YOUR INSTRUCTIONS:
Lines in the data below that contain the word "shown" are to be copied.

Before-and-after change records:

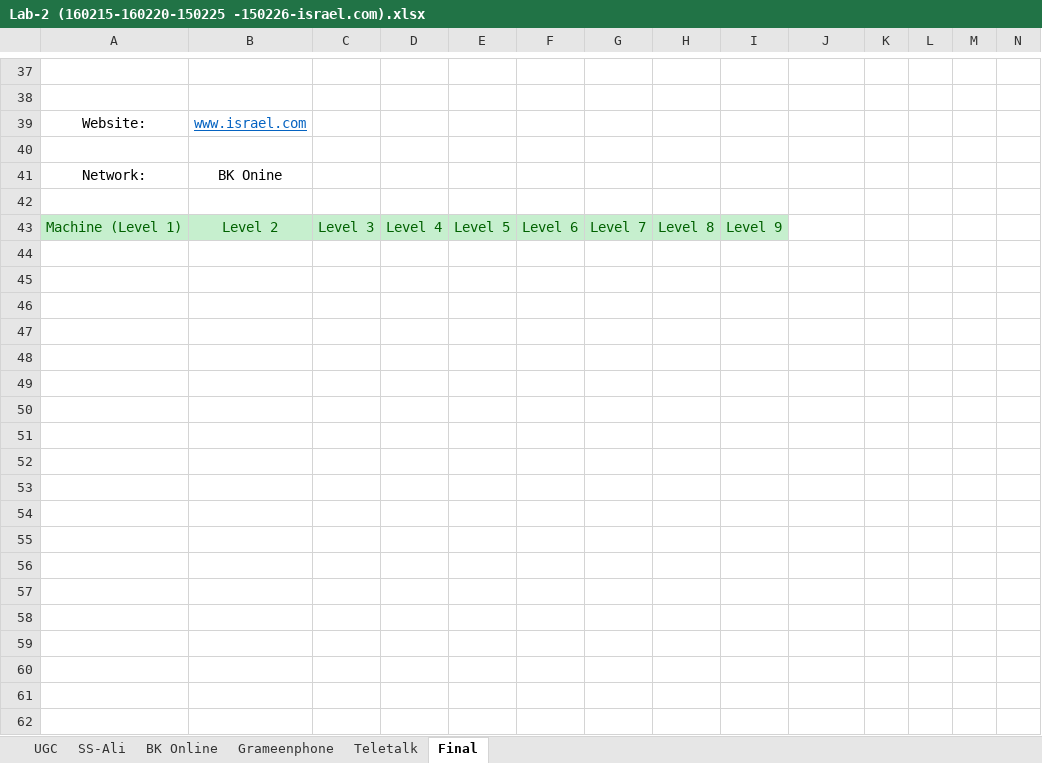
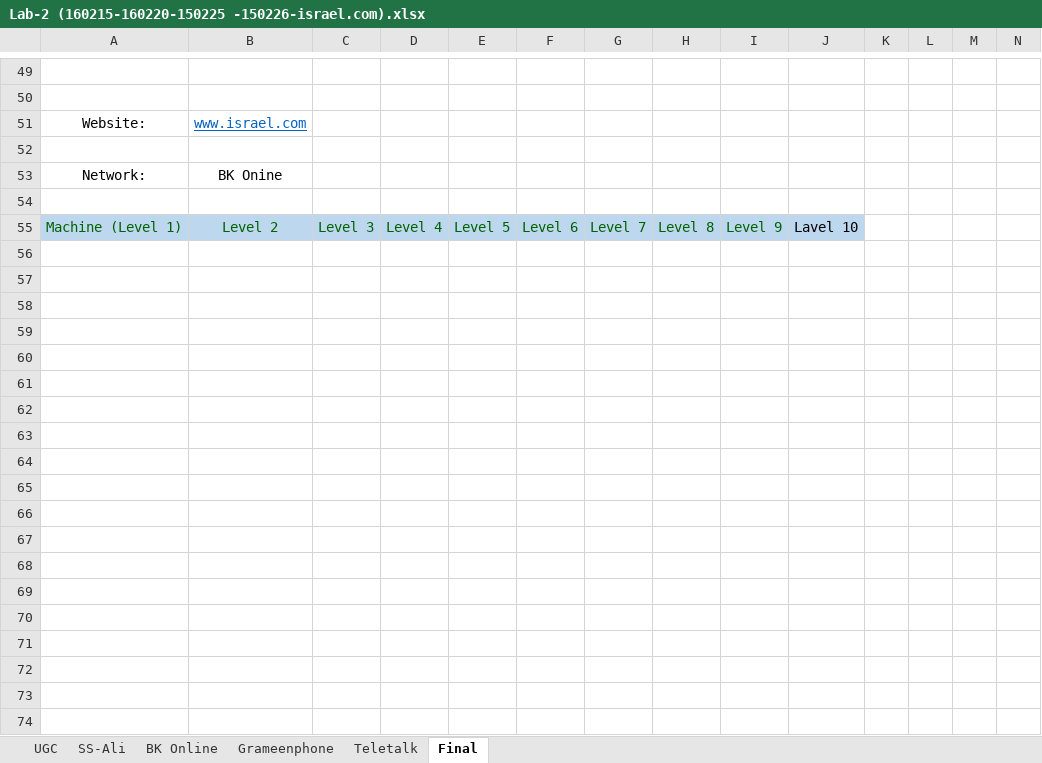
Before and after one commit to mefahimrahman/CSEKU_NETWORKING_2019_Lab-Works, an Excel workbook: 160215-160220-150225-150226-israel.com/Lab-2 (160215-160220-150225 -150226-israel.com).xlsx, sheet Final, drawn as a sheet; only a part is shown, gaps mark what is left out; values as stored, in another font and other column widths than the file's, no borders; charts and pictures not drawn; addresses are those after the commit; the diff covers the shown part only; the diff names each change by its address in the sheet, - before the commit and + after, or states it on an @@ line.

```diff
--- a/160215-160220-150225-150226-israel.com/Lab-2 (160215-160220-150225 -150226-israel.com).xlsx (sheet Final)
+++ b/160215-160220-150225-150226-israel.com/Lab-2 (160215-160220-150225 -150226-israel.com).xlsx (sheet Final)
-A55:I55 fill: #C6EFCE
+A55:I55 fill: #BDD7EE
-J55: (empty)
+J55: Lavel 10
-J55 fill: none
+J55 fill: #BDD7EE
+row 56: (empty)
+row 57: (empty)
+row 58: (empty)
+row 59: (empty)
+row 60: (empty)
+row 61: (empty)
+row 62: (empty)
+row 63: (empty)
+row 64: (empty)
+row 65: (empty)
+row 66: (empty)
+row 67: (empty)
+row 68: (empty)
+row 69: (empty)
+row 70: (empty)
+row 71: (empty)
+row 72: (empty)
+row 73: (empty)
+row 74: (empty)
```
Also changed, not shown: 33 added rows, 5 edited cells and cell formats elsewhere in this sheet, sheet Teletalk, charts or pictures, 2 other files.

PROBLEM SOLUTION:
Before and after one commit to mefahimrahman/CSEKU_NETWORKING_2019_Lab-Works, an Excel workbook: 160215-160220-150225-150226-israel.com/Lab-2 (160215-160220-150225 -150226-israel.com).xlsx, sheet Final, drawn as a sheet; only a part is shown, gaps mark what is left out; values as stored, in another font and other column widths than the file's, no borders; charts and pictures not drawn; addresses are those after the commit; the diff covers the shown part only; the diff names each change by its address in the sheet, - before the commit and + after, or states it on an @@ line.
Also changed, not shown: 33 added rows, 5 edited cells and cell formats elsewhere in this sheet, sheet Teletalk, charts or pictures, 2 other files.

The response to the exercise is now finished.